What is needed — All that is needed is each line of the entries holding the word "empty", copied as it stands.

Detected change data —
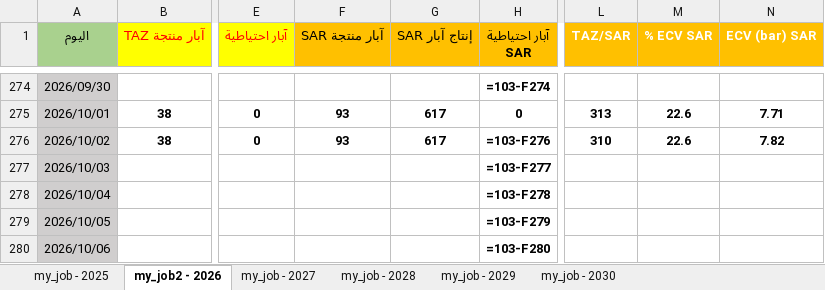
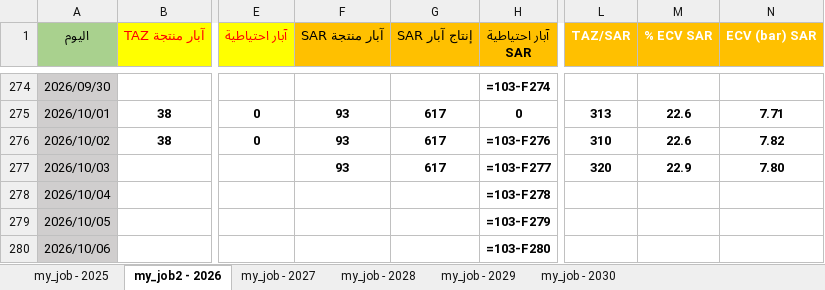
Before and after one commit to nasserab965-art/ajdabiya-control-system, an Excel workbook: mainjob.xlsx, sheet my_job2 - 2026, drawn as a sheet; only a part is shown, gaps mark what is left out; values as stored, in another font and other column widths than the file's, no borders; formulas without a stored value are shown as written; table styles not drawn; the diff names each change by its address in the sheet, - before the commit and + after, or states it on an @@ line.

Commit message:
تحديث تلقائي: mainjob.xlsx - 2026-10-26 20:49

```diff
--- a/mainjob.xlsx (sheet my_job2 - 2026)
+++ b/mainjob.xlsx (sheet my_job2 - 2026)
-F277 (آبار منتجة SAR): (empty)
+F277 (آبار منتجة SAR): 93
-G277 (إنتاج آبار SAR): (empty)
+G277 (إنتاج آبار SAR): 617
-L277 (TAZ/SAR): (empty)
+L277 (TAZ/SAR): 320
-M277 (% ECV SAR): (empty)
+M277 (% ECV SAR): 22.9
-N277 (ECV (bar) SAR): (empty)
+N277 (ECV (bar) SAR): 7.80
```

--

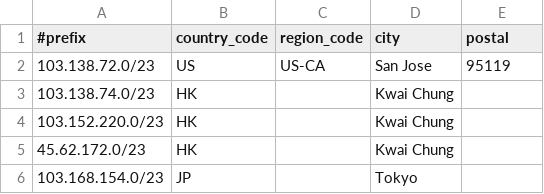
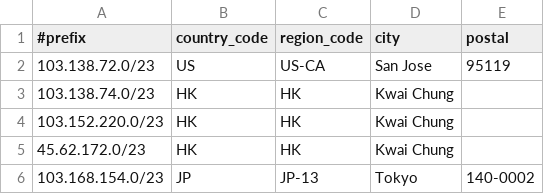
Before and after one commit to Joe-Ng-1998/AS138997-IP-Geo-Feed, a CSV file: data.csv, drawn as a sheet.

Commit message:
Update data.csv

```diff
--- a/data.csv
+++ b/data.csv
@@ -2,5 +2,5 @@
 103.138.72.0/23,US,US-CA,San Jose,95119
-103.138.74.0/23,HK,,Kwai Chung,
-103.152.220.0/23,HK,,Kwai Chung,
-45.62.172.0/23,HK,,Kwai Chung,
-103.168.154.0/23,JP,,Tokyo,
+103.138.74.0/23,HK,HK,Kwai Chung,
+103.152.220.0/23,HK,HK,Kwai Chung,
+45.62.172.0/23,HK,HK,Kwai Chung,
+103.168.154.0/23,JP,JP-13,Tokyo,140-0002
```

...

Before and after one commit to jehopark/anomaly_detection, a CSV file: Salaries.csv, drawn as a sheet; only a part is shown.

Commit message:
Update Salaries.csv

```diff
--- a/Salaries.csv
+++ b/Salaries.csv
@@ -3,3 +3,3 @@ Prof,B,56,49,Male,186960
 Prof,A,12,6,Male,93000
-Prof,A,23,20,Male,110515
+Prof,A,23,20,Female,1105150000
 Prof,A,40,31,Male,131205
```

Result —
-F277 (آبار منتجة SAR): (empty)
-G277 (إنتاج آبار SAR): (empty)
-L277 (TAZ/SAR): (empty)
-M277 (% ECV SAR): (empty)
-N277 (ECV (bar) SAR): (empty)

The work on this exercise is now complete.